Tips for Preventing cold and flu this winter

1.             Wash your hands
Most flu and cold viruses are spread by direct contact.  Wash you hands regularly and encourage your children to do so. If no sink is available, rub your hands together very hard for a minute or so, this will help break up most of the cold germs. Or rub a hand sanitizer onto your hands.  All cocoon centres have sanitizers for general use.

2.             Get fresh air
Regular fresh air is important for you and your children, especially in cold weather when central heating dries you out and makes your body more vulnerable to cold and flu viruses. Also, during the cold weather more people stay indoors, which means more germs are circulating in crowded, dry rooms. So muffle up well and get out walking or play in the park!

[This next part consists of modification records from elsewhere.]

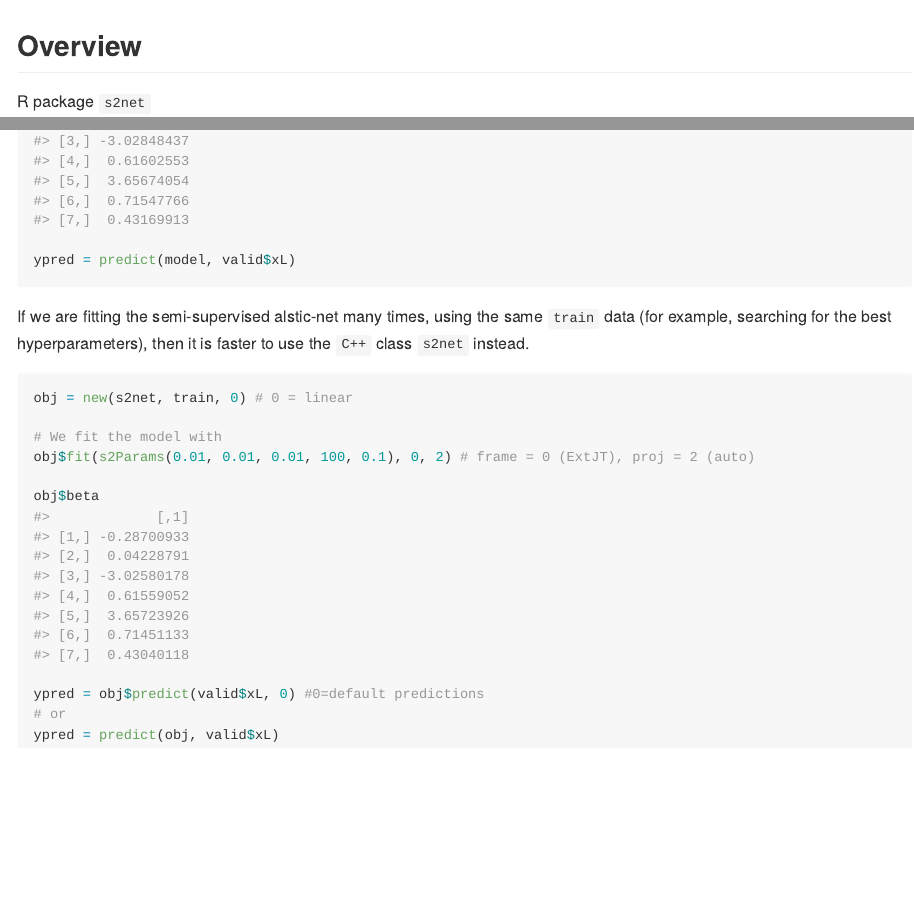
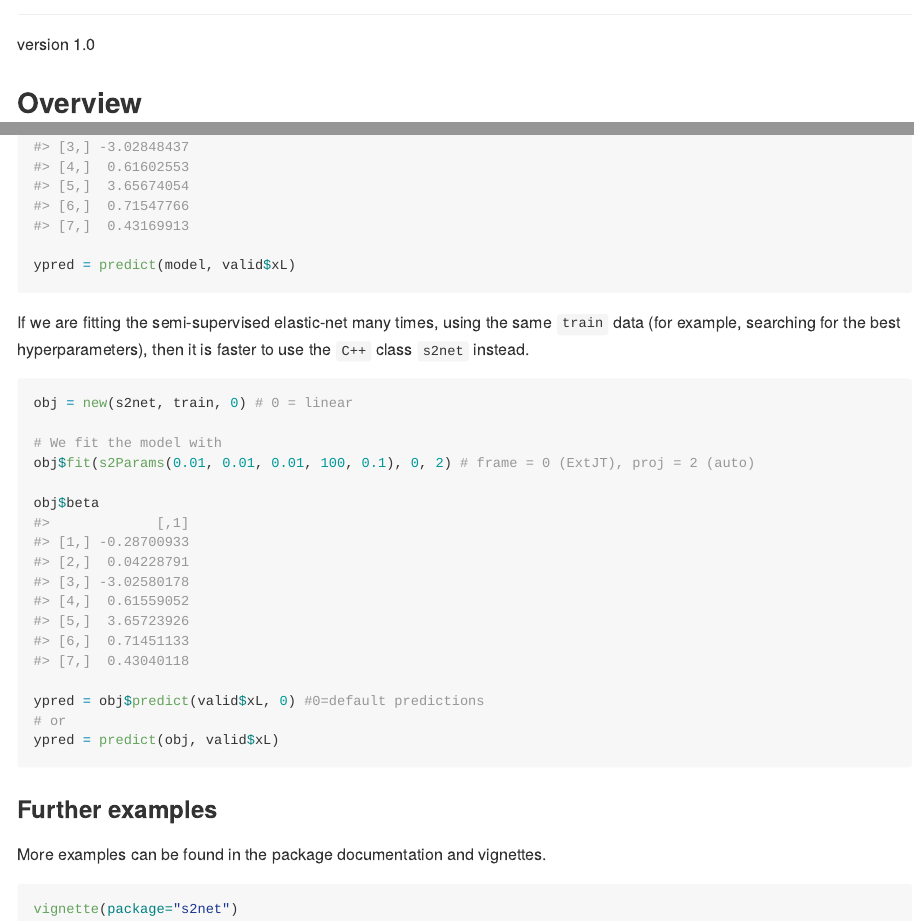
Before and after one commit to jlaria/s2net, an R Markdown document (README.Rmd): the page in a window 1100 px wide, from 90 px down before the commit and from 80 px down after it, so that both start at the same text, and a second part further down, joined at a grey line. The pictures show the output file README.md that the author committed with the source, drawn offline in the style of GitHub; long lines of code are wrapped.

````diff
--- a/README.Rmd
+++ b/README.Rmd
@@ -14,6 +14,9 @@
 ```
 
 # s2net  <img src="man/figures/s2net.png" align="right" width="200" />
+
+version `r packageVersion("s2net")`
+
 
 ## Overview
 
@@ -91,6 +94,13 @@
 ypred = predict(obj, valid$xL)
 ```
 
+### Further examples
+
+More examples can be found in the package documentation and vignettes.
+
+```{r, eval=FALSE}
+vignette(package="s2net")
+```
 
 
 <!-- ## Example -->
````
Also changed, not shown: R/predict_Rcpp_s2net.R (renamed from R/predict_Rcpp_nExtJT.R), R/s2Data.R (renamed from R/nExtData.R), README.md, README.Rmd (2 more changed lines), 16 other files.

3.             Relax and get plenty of rest
Make sure to get enough sleep. Your body will be better able to fight infection if you are getting plenty of rest.

4.             Eat healthily
Eat plenty of fresh, healthy foods during the winter months to boost your immune system, especially plant foods containing phytochemicals.  Eat dark green, red and yellow vegetables and fruit daily.

5.             Drink plenty of fluids
If you are dehydrated your body will find it harder to fight infection. Water helps to flush your system, washing out poisons, as it rehydrates you. A typical adult needs approximately 8 glasses of fluids each day.  

6.             Exercise regularly
Research shows that exercise helps increase the body's natural virus killing cells.

7.             Use a tissue
Germs and viruses cling to your hands.   Muffling coughs and sneezes with your hands can result in passing along your germs to others. When you feel a sneeze or cough coming, use a tissue then throw it away immediately.

 

Prevention of illness or the spread of disease is a primary concern in each Cocoon Centre.  Cocoon has strict policy and procedures in place to help prevent the spread of illnesses.  All policy and procedure manuals are available in your child’s centre. Please discuss this with your centre manager if you have any questions or concerns.

Cocoon Childcare